Specific weather events can turn benign conditions into a
life-threatening drama. On February 24,
2007, Crystal Mountain Ski Area (6700 feet) on
An avalanche forms when a slab of snow develops over a frozen layer (snow previously melted then refrozen) due to wind loading, then a trigger (e.g., sound or vibration) serves as a the catalyst for the snow slab to break off, slide down, and pick up more loose snow. An avalanche slab can be as hard as rock, as the avalanche picks up and mixes ice crystals within the snow layers.
Backcountry skiers and snow-mobilers account for 50% of avalanche fatalities. In general, January is the peak for avalanche incidents. December is the peak month for the Pacific Northwest, and, surprisingly, June (due to more folks out in the backcountry and sometimes cold spring conditions where melt and refreeze is more common), based on 1975-2005 data. Good climbing weather indicators – lenticular clouds over mountaintops (suggests impending change), cloud level, low relative humidity, and vertical wind profile data. For real-time data from the NW Avalanche Center: www.nwac.noaa.gov.

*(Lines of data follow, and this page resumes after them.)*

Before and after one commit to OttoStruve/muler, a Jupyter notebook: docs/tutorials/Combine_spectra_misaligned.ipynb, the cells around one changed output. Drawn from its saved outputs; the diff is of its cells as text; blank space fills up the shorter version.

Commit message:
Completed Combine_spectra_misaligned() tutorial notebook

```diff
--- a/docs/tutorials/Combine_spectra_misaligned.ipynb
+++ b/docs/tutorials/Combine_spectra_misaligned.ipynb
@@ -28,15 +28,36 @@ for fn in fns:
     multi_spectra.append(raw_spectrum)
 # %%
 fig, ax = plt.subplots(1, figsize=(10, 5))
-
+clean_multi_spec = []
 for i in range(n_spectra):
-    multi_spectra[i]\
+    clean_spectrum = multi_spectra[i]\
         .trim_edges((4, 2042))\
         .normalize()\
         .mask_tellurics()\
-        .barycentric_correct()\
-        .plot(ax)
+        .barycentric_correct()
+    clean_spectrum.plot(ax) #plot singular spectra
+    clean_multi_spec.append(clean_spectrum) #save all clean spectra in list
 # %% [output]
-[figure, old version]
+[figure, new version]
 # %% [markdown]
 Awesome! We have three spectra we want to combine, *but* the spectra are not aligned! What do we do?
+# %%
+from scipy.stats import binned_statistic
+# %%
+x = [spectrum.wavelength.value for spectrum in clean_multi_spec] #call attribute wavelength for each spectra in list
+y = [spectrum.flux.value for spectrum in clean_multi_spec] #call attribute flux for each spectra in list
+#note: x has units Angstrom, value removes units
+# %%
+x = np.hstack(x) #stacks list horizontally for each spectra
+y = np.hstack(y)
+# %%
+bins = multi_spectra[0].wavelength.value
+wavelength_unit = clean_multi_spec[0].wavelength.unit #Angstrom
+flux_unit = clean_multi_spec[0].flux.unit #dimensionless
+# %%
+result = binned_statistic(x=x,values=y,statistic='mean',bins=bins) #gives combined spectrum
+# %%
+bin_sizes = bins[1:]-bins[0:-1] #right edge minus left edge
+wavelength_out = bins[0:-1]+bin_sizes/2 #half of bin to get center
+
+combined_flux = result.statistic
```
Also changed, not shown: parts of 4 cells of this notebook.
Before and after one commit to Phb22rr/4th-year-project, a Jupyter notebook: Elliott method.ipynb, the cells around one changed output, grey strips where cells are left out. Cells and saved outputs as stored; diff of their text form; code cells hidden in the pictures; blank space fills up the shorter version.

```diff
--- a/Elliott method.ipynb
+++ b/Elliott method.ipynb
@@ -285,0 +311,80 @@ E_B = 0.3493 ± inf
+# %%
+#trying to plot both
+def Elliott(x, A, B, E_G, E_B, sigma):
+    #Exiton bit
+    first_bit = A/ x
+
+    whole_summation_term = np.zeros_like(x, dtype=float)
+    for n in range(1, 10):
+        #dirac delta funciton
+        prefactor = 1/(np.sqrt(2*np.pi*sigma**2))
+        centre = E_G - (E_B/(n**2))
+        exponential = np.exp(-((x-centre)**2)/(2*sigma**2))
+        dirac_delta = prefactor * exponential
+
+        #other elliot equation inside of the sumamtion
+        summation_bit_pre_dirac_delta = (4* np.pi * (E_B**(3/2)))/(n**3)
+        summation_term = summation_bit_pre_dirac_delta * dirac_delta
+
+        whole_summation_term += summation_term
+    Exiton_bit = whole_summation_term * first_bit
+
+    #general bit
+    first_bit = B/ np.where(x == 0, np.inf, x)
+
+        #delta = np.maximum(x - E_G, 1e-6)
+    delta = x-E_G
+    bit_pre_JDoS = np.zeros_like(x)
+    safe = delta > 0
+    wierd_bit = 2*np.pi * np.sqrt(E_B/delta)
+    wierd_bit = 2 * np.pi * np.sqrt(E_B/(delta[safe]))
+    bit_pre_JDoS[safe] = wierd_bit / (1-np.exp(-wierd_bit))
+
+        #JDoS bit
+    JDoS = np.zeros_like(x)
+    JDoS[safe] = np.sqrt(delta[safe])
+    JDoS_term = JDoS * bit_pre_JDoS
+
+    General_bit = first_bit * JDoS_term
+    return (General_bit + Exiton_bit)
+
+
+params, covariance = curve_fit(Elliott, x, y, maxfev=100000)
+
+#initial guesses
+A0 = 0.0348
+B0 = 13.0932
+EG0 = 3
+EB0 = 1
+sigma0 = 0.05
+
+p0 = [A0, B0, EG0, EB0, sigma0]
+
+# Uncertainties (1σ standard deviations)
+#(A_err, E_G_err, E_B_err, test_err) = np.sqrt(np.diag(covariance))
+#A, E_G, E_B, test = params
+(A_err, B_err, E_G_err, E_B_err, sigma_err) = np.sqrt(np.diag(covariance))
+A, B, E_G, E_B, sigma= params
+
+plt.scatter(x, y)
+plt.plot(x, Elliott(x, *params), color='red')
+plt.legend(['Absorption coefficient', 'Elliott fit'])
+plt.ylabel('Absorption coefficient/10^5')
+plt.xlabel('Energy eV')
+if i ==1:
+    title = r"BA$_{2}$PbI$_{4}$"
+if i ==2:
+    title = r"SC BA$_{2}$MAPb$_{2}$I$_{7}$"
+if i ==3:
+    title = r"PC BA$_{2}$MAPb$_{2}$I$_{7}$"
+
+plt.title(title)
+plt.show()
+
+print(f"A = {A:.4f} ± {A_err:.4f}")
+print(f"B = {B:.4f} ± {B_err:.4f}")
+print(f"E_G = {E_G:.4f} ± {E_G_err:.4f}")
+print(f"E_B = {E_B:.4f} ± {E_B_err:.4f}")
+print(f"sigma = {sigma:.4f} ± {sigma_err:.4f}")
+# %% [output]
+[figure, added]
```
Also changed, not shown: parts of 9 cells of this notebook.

After the talk concluded, Matt answered several questions. We appreciated Matt sharing his expertise and cool powerpoint slide show with us over a good dinner.
Note-taker: Kyle Dittmer, OR-AMS President